** Exercise goal **
Every line of the listing that contains the word "shape" is to be copied out.

** Given data **
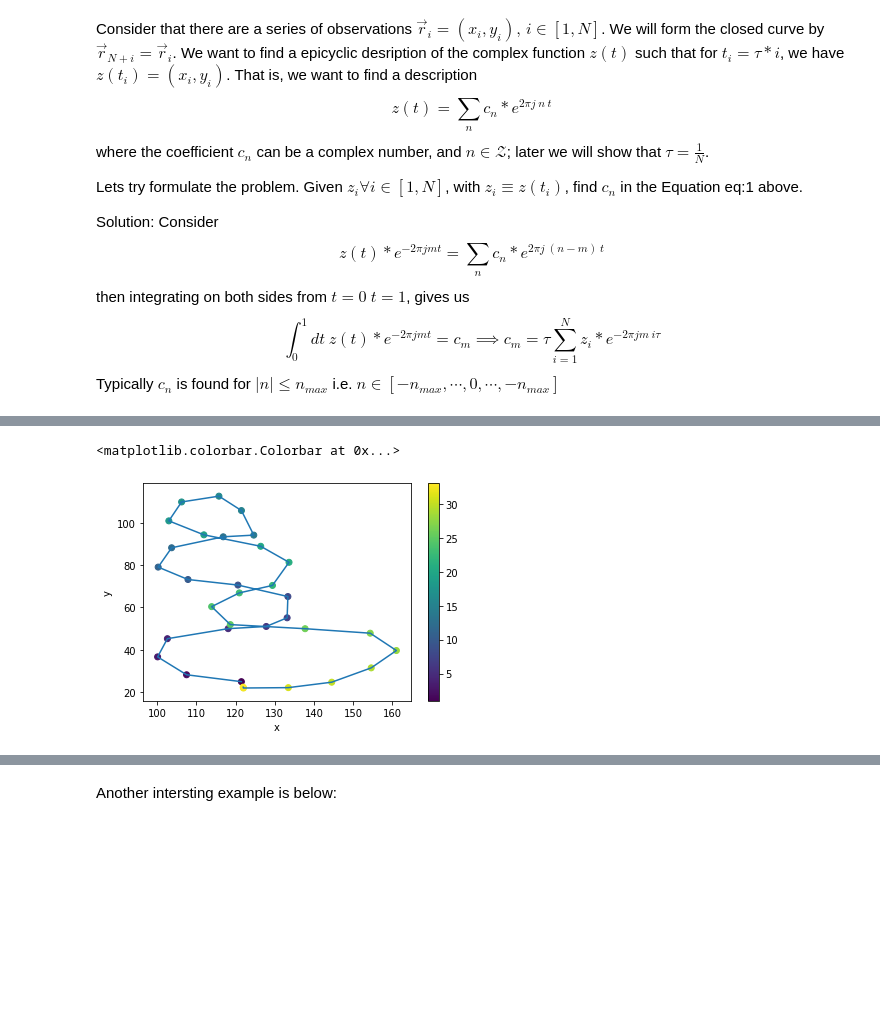
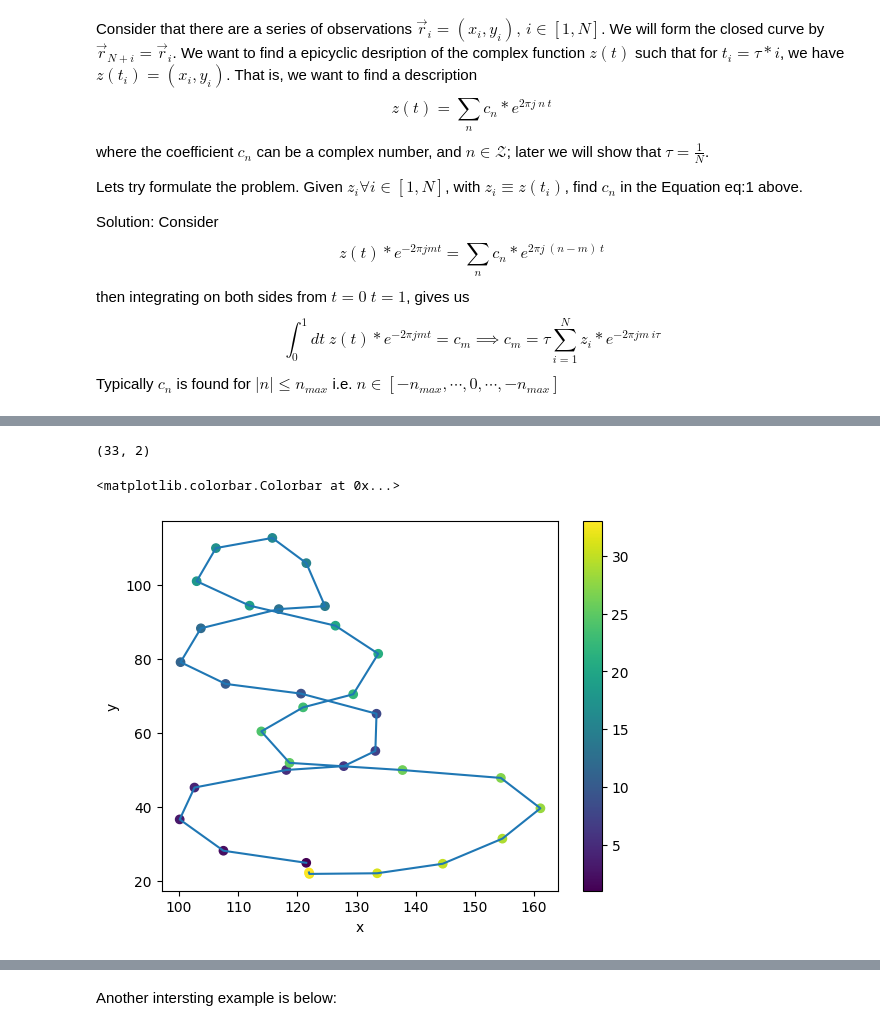
Before and after one commit to shrey715/computing-in-sciences-2, a Jupyter notebook: workbooks ig/FourierAnalysis_ClassPrep.ipynb, the cells around one changed output, grey strips where cells are left out. Cells and saved outputs as stored; diff of their text form; code cells hidden in the pictures; blank space fills up the shorter version.

```diff
--- a/workbooks ig/FourierAnalysis_ClassPrep.ipynb
+++ b/workbooks ig/FourierAnalysis_ClassPrep.ipynb
@@ -233,10 +149,0 @@ BELOW ARE THE (X,Y) pair (one per line) for a closed curve stored in the file: "
-# %%
-plot(curve2[:,0],curve2[:,1],'-',label='orig')
-scatter(curve2[:,0],curve2[:,1],c=list(range(1,shape(curve2)[0]+1)))
-
-xlabel('x')
-ylabel('y')
-colorbar()
-# %% [output]
-<matplotlib.colorbar.Colorbar at 0x...>
-[figure, removed]
@@ -243,3 +157,54 @@ colorbar()
+# %%
+import numpy as np
+
+curve2 = np.array([
+    (121.49305, 24.870832),
+    (107.49556, 28.132284),
+    (100.09688, 36.593452),
+    (102.59857, 45.19524),
+    (118.11889, 49.939392),
+    (127.84305, 50.976391),
+    (133.17926, 55.077209),
+    (133.3734, 65.122757),
+    (120.6111, 70.555557),
+    (107.85551, 73.181053),
+    (100.23964, 79.049072),
+    (103.67777, 88.194443),
+    (116.85825, 93.379539),
+    (124.66315, 94.171944),
+    (121.51106, 105.78836),
+    (115.76173, 112.59842),
+    (106.22371, 109.85727),
+    (102.96416, 100.91142),
+    (111.91701, 94.309814),
+    (126.43134, 88.897537),
+    (133.66388, 81.315277),
+    (129.43056, 70.379166),
+    (120.96388, 66.851387),
+    (113.90132, 60.350796),
+    (118.67082, 51.858334),
+    (137.76537, 49.918056),
+    (154.39876, 47.793934),
+    (161.08369, 39.599545),
+    (154.65416, 31.397223),
+    (144.56799, 24.620348),
+    (133.48749, 22.048611),
+    (122.02221, 21.872223),
+    (121.95285, 22.265259)
+])
+
+print(curve2.shape)
+
+plt.plot(curve2[:,0],curve2[:,1],'-',label='orig')
+plt.scatter(curve2[:,0],curve2[:,1],c=list(range(1,np.shape(curve2)[0]+1)))
+
+plt.xlabel('x')
+plt.ylabel('y')
+plt.colorbar()
+# %% [output]
+(33, 2)
+<matplotlib.colorbar.Colorbar at 0x...>
+[figure, added]
 # %%
 curve2_zvals = curve2[:,0]+1j*curve2[:,1]
 # %%
```
Also changed, not shown: parts of 19 cells of this notebook, 5 other files.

** Result of the task **
-scatter(curve2[:,0],curve2[:,1],c=list(range(1,shape(curve2)[0]+1)))
+print(curve2.shape)
+plt.scatter(curve2[:,0],curve2[:,1],c=list(range(1,np.shape(curve2)[0]+1)))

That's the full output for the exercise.